Your instructions » Pictures aside, every line of the listing should be given again exactly.

*** Data for this exercise ***

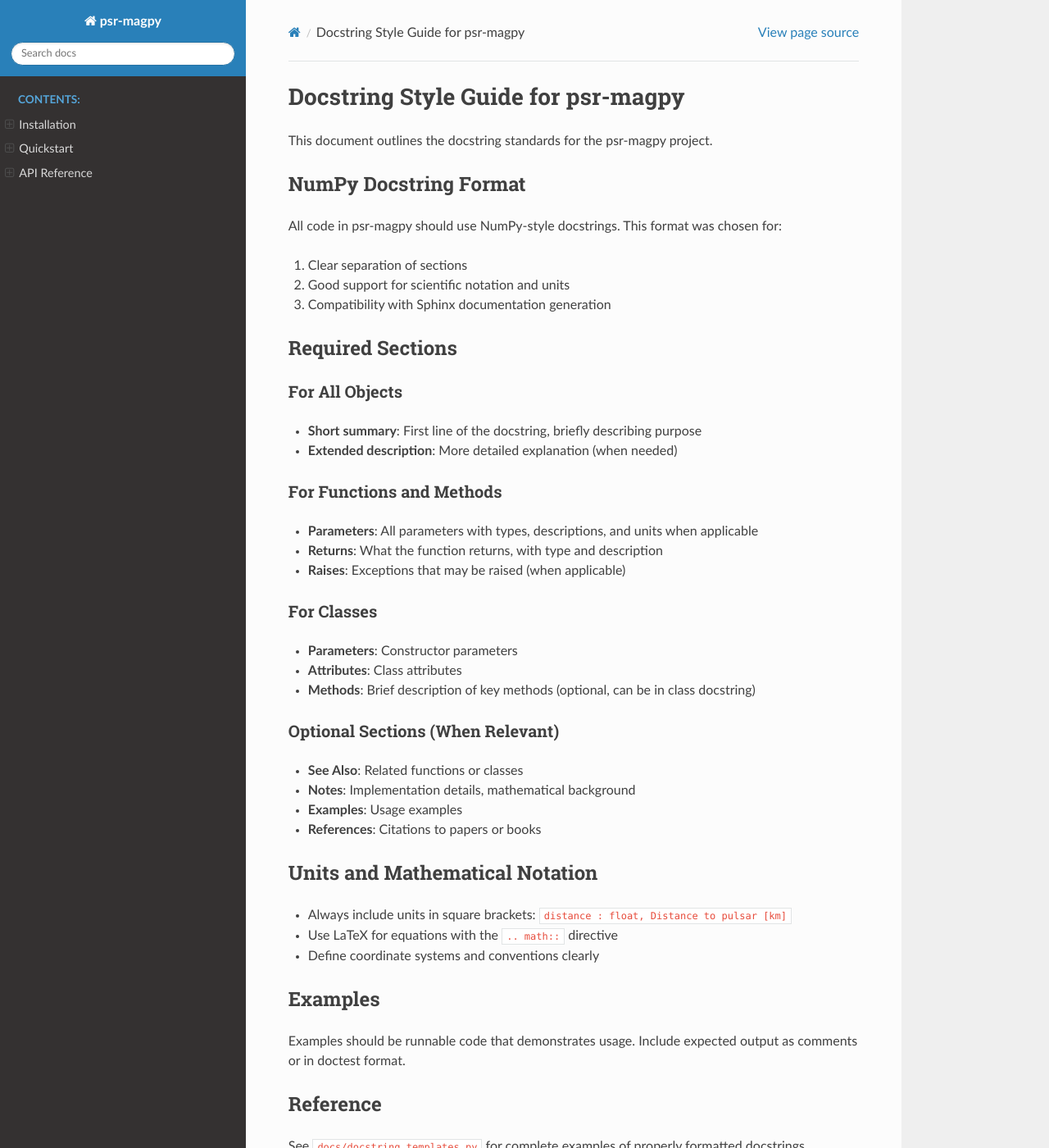
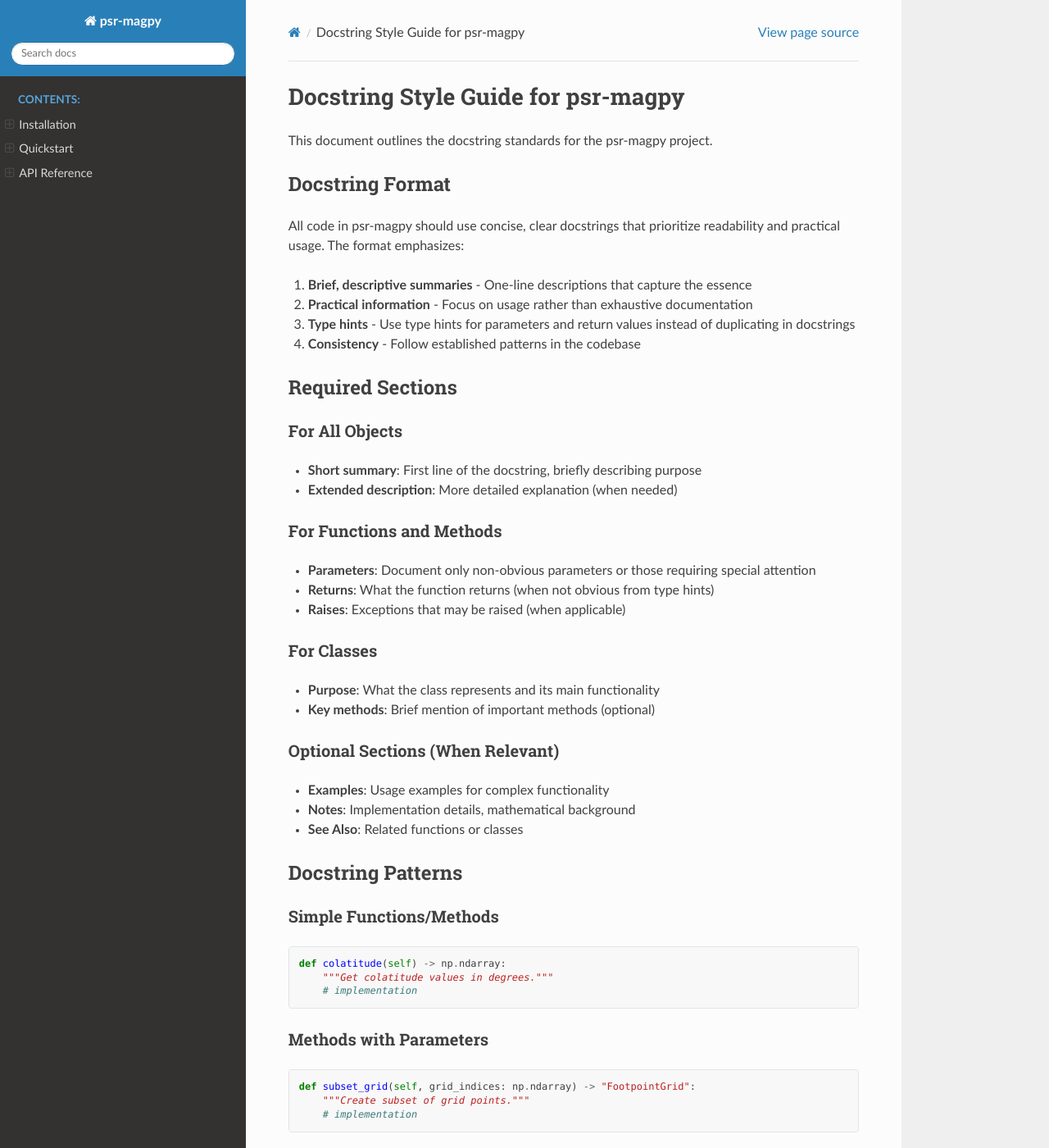
Before and after one commit to AnnaBilous/psr-magpy, a Sphinx documentation site: the page built from docs/docstring_style_guide.md, in a window 1280 px wide and 1400 px high. Shown: the whole window at 82% size. Built offline with Sphinx 7.4.7 and the Read the Docs theme 3.1.0, drawn with Linux system fonts in a browser that asks for light colours; pages that are not in the unit, such as notebooks, are missing from menus; some of the changed text lies outside the part shown.

````diff
--- a/docs/docstring_style_guide.md
+++ b/docs/docstring_style_guide.md
@@ -2,13 +2,14 @@
 
 This document outlines the docstring standards for the psr-magpy project.
 
-## NumPy Docstring Format
+## Docstring Format
 
-All code in psr-magpy should use NumPy-style docstrings. This format was chosen for:
+All code in psr-magpy should use concise, clear docstrings that prioritize readability and practical usage. The format emphasizes:
 
-1. Clear separation of sections
-2. Good support for scientific notation and units
-3. Compatibility with Sphinx documentation generation
+1. **Brief, descriptive summaries** - One-line descriptions that capture the essence
+2. **Practical information** - Focus on usage rather than exhaustive documentation
+3. **Type hints** - Use type hints for parameters and return values instead of duplicating in docstrings
+4. **Consistency** - Follow established patterns in the codebase
 
 ## Required Sections
 
@@ -19,32 +20,113 @@
 
 ### For Functions and Methods
 
-- **Parameters**: All parameters with types, descriptions, and units when applicable
-- **Returns**: What the function returns, with type and description
+- **Parameters**: Document only non-obvious parameters or those requiring special attention
+- **Returns**: What the function returns (when not obvious from type hints)
 - **Raises**: Exceptions that may be raised (when applicable)
 
 ### For Classes
 
-- **Parameters**: Constructor parameters
-- **Attributes**: Class attributes
-- **Methods**: Brief description of key methods (optional, can be in class docstring)
+- **Purpose**: What the class represents and its main functionality
+- **Key methods**: Brief mention of important methods (optional)
 
 ### Optional Sections (When Relevant)
 
+- **Examples**: Usage examples for complex functionality
+- **Notes**: Implementation details, mathematical background
 - **See Also**: Related functions or classes
-- **Notes**: Implementation details, mathematical background
-- **Examples**: Usage examples
-- **References**: Citations to papers or books
+
+## Docstring Patterns
+
+### Simple Functions/Methods
+
+```python
+def colatitude(self) -> np.ndarray:
+    """Get colatitude values in degrees."""
+    # implementation
+```
+
+### Methods with Parameters
+
+```python
+def subset_grid(self, grid_indices: np.ndarray) -> "FootpointGrid":
+    """Create subset of grid points."""
+    # implementation
+```
+
+### Classes
+
+```python
+class SphericalGrid(FootpointGrid):
+    """Regular spherical grid with uniform spacing in longitude and latitude."""
+
+    def __init__(self, nlon: int, nlat: int, pole_lat: float = 0):
+        """Initialize spherical grid.
+
+        Args:
+            nlon: Number of longitude divisions
+            nlat: Number of latitude divisions
+            pole_lat: Latitude of grid pole in degrees (default: 0)
+        """
+```
+
+### Complex Methods
+
+```python
+def set_coordinates(self, coordinates: Optional[CartesianRepresentation]) -> None:
+    """Set new coordinates for grid points.
+
+    Args:
+        coordinates: New coordinates for grid points (can be None)
+
+    Raises:
+        ValueError: If coordinates length doesn't match nline_ori
+    """
+```
 
 ## Units and Mathematical Notation
 
-- Always include units in square brackets: `distance : float, Distance to pulsar [km]`
-- Use LaTeX for equations with the `.. math::` directive
-- Define coordinate systems and conventions clearly
+- Include units in parameter descriptions when relevant: `pole_lat: Latitude of grid pole in degrees`
+- Use clear, descriptive names rather than mathematical symbols in docstrings
+- Reserve mathematical notation for comments or separate documentation
+
+## Error Handling Documentation
+
+Document exceptions that are raised:
+
+```python
+def validate_power_of_two(self):
+    """Validate that nside is a power of 2."""
+    if not (self.nside & (self.nside - 1) == 0):
+        error_msg = f"nside must be a power of 2, got {self.nside}"
+        logger.error(error_msg)
+        raise ValueError(error_msg)
+```
 
 ## Examples
 
-Examples should be runnable code that demonstrates usage. Include expected output as comments or in doctest format.
+Include examples for complex functionality:
+
+```python
+def copy(self) -> "FootpointGrid":
+    """Create a copy of the grid.
+
+    Examples:
+        >>> grid = SphericalGrid(12, 6)
+        >>> copied = grid.copy()
+        >>> np.allclose(copied.footpoint_coordinates.xyz.value,
+        ...             grid.footpoint_coordinates.xyz.value)
+        True
+    """
+```
+
+## Style Guidelines
+
+1. **Be concise** - Prefer shorter, clearer descriptions over verbose documentation
+2. **Focus on usage** - Explain what the code does, not how it does it
+3. **Use type hints** - Let type hints carry parameter information
+4. **Document exceptions** - Always document custom exceptions that may be raised
+5. **Be consistent** - Follow established patterns in the codebase
+6. **Include examples** - For complex functionality, provide usage examples
 
 ## Reference
 
````
Also changed, not shown: docs/api/grid.rst (added, +292 -0 lines), 4 other files.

*** End of Data for this exercise ***

Response to the exercise »
Before and after one commit to AnnaBilous/psr-magpy, a Sphinx documentation site: the page built from docs/docstring_style_guide.md, in a window 1280 px wide and 1400 px high. Shown: the whole window at 82% size. Built offline with Sphinx 7.4.7 and the Read the Docs theme 3.1.0, drawn with Linux system fonts in a browser that asks for light colours; pages that are not in the unit, such as notebooks, are missing from menus; some of the changed text lies outside the part shown.

````diff
--- a/docs/docstring_style_guide.md
+++ b/docs/docstring_style_guide.md
@@ -2,13 +2,14 @@
 
 This document outlines the docstring standards for the psr-magpy project.
 
-## NumPy Docstring Format
+## Docstring Format
 
-All code in psr-magpy should use NumPy-style docstrings. This format was chosen for:
+All code in psr-magpy should use concise, clear docstrings that prioritize readability and practical usage. The format emphasizes:
 
-1. Clear separation of sections
-2. Good support for scientific notation and units
-3. Compatibility with Sphinx documentation generation
+1. **Brief, descriptive summaries** - One-line descriptions that capture the essence
+2. **Practical information** - Focus on usage rather than exhaustive documentation
+3. **Type hints** - Use type hints for parameters and return values instead of duplicating in docstrings
+4. **Consistency** - Follow established patterns in the codebase
 
 ## Required Sections
 
@@ -19,32 +20,113 @@
 
 ### For Functions and Methods
 
-- **Parameters**: All parameters with types, descriptions, and units when applicable
-- **Returns**: What the function returns, with type and description
+- **Parameters**: Document only non-obvious parameters or those requiring special attention
+- **Returns**: What the function returns (when not obvious from type hints)
 - **Raises**: Exceptions that may be raised (when applicable)
 
 ### For Classes
 
-- **Parameters**: Constructor parameters
-- **Attributes**: Class attributes
-- **Methods**: Brief description of key methods (optional, can be in class docstring)
+- **Purpose**: What the class represents and its main functionality
+- **Key methods**: Brief mention of important methods (optional)
 
 ### Optional Sections (When Relevant)
 
+- **Examples**: Usage examples for complex functionality
+- **Notes**: Implementation details, mathematical background
 - **See Also**: Related functions or classes
-- **Notes**: Implementation details, mathematical background
-- **Examples**: Usage examples
-- **References**: Citations to papers or books
+
+## Docstring Patterns
+
+### Simple Functions/Methods
+
+```python
+def colatitude(self) -> np.ndarray:
+    """Get colatitude values in degrees."""
+    # implementation
+```
+
+### Methods with Parameters
+
+```python
+def subset_grid(self, grid_indices: np.ndarray) -> "FootpointGrid":
+    """Create subset of grid points."""
+    # implementation
+```
+
+### Classes
+
+```python
+class SphericalGrid(FootpointGrid):
+    """Regular spherical grid with uniform spacing in longitude and latitude."""
+
+    def __init__(self, nlon: int, nlat: int, pole_lat: float = 0):
+        """Initialize spherical grid.
+
+        Args:
+            nlon: Number of longitude divisions
+            nlat: Number of latitude divisions
+            pole_lat: Latitude of grid pole in degrees (default: 0)
+        """
+```
+
+### Complex Methods
+
+```python
+def set_coordinates(self, coordinates: Optional[CartesianRepresentation]) -> None:
+    """Set new coordinates for grid points.
+
+    Args:
+        coordinates: New coordinates for grid points (can be None)
+
+    Raises:
+        ValueError: If coordinates length doesn't match nline_ori
+    """
+```
 
 ## Units and Mathematical Notation
 
-- Always include units in square brackets: `distance : float, Distance to pulsar [km]`
-- Use LaTeX for equations with the `.. math::` directive
-- Define coordinate systems and conventions clearly
+- Include units in parameter descriptions when relevant: `pole_lat: Latitude of grid pole in degrees`
+- Use clear, descriptive names rather than mathematical symbols in docstrings
+- Reserve mathematical notation for comments or separate documentation
+
+## Error Handling Documentation
+
+Document exceptions that are raised:
+
+```python
+def validate_power_of_two(self):
+    """Validate that nside is a power of 2."""
+    if not (self.nside & (self.nside - 1) == 0):
+        error_msg = f"nside must be a power of 2, got {self.nside}"
+        logger.error(error_msg)
+        raise ValueError(error_msg)
+```
 
 ## Examples
 
-Examples should be runnable code that demonstrates usage. Include expected output as comments or in doctest format.
+Include examples for complex functionality:
+
+```python
+def copy(self) -> "FootpointGrid":
+    """Create a copy of the grid.
+
+    Examples:
+        >>> grid = SphericalGrid(12, 6)
+        >>> copied = grid.copy()
+        >>> np.allclose(copied.footpoint_coordinates.xyz.value,
+        ...             grid.footpoint_coordinates.xyz.value)
+        True
+    """
+```
+
+## Style Guidelines
+
+1. **Be concise** - Prefer shorter, clearer descriptions over verbose documentation
+2. **Focus on usage** - Explain what the code does, not how it does it
+3. **Use type hints** - Let type hints carry parameter information
+4. **Document exceptions** - Always document custom exceptions that may be raised
+5. **Be consistent** - Follow established patterns in the codebase
+6. **Include examples** - For complex functionality, provide usage examples
 
 ## Reference
 
````
Also changed, not shown: docs/api/grid.rst (added, +292 -0 lines), 4 other files.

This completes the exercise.